Mary Cunningham

Workers at a construction site in Brooklyn on Thursday, when a statewide air quality advisory was in effect.

With a new round of smoke clogging up New York’s air this week, union groups like The Building and Construction Trades Council of Greater New York were urging workers to take precautions. The building trade’s president, Gary LaBarbera, said in a statement that he had “relayed the health risks associated with an air quality index of over 150 to our members.”

“Maintaining the health and well-being of our members is of utmost importance and the recent dips in air quality arising from the Canadian Wildfires has us very concerned,” said LaBarbera.

But only a portion of New York’s construction jobs—just more than a fifth in 2019 before the pandemic, according to a comptroller’s office report—are held by union members.

Safety precautions around air quality will therefore vary depending on the employer, a number of construction workers told City Limits Friday at a training workshop hosted by NICE.

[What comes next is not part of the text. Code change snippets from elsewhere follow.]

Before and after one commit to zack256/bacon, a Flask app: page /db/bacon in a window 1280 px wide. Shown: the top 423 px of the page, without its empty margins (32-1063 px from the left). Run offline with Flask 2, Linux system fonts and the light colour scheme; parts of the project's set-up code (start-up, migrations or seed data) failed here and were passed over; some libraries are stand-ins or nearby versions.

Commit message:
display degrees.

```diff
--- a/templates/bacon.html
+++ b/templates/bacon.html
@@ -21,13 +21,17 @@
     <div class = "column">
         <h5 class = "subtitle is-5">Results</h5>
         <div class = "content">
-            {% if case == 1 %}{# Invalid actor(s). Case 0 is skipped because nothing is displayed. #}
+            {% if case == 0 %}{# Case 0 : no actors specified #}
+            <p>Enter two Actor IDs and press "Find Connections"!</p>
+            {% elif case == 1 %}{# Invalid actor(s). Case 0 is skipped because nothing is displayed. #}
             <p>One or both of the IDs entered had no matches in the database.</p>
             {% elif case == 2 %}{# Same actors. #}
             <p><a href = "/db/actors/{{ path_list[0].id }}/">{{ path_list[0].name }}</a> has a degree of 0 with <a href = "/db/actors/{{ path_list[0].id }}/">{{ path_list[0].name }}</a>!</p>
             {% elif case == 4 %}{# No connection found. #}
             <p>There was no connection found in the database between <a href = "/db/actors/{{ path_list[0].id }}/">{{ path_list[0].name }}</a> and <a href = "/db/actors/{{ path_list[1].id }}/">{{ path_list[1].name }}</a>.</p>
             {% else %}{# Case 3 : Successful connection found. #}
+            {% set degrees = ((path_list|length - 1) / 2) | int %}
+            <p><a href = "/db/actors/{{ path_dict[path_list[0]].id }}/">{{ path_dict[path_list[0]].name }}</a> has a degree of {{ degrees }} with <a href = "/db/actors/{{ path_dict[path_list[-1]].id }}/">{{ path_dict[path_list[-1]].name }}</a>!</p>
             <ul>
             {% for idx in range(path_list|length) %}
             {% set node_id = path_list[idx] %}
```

Nelson, a 46-year-old construction worker who does scaffolding in the Bronx for EXO Construction Inc., said his company halted work both during the first round of wildfire smoke and on Friday, June 30.

Mirian Cumbicos, who is currently doing plaster and paint work at a site on 14th Street, said her employer also called off work on Friday. While she and her fellow workers spend most of their time inside, her employer decided to cancel given that they normally keep windows and doors open, Cumbicos said.

The type of protective equipment offered also varies employer to employer. Ivonne Molano, who previously worked in construction and now works at NICE, said it’s not the norm for employers to provide protective equipment. If anything, she said, they will hand out medical masks, which the CDC says do not offer sufficient respiratory protection for workers.

“There are employers who are going to take away outside work when there’s risk, and they’re going to provide you with the appropriate mask,” said Colon Hernández, NICE’s deputy director. “But there’s also employers that are going to disregard all of these notices and keep people working outside.”

Immigrants make up a large part of the construction workforce—according to a state comptroller report, they held 53 percent of the construction jobs in New York City in 2020—and can be more vulnerable to workplace safety issues, Hernández said.

Without obvious cues, like the smell of smoke or orange air, many immigrants might not recognize the severity of the situation, she said. On top of that, not everyone has access to phones or the internet, especially newly arrived asylum seekers, some of whom are taking up jobs in the construction industry.

Gov. Kathy Hochul on Thursday announced that the State Division of Homeland Security and Emergency Services would send emergency cell phone alerts to warn New Yorkers if the air quality index surpasses 200, which would be considered “very unhealthy.” This is the first time that the state has issued alerts of this type.

Similarly, the State Department of Labor issued an announcement last week “encouraging employers to limit outdoor work and activities that require exertion when Air Quality Health Advisories in their region are in effect.”

“This is the new normal for New Yorkers,” the governor said during a press briefing on the conditions late last week. “It’s going to be important for people to stay vigilant.”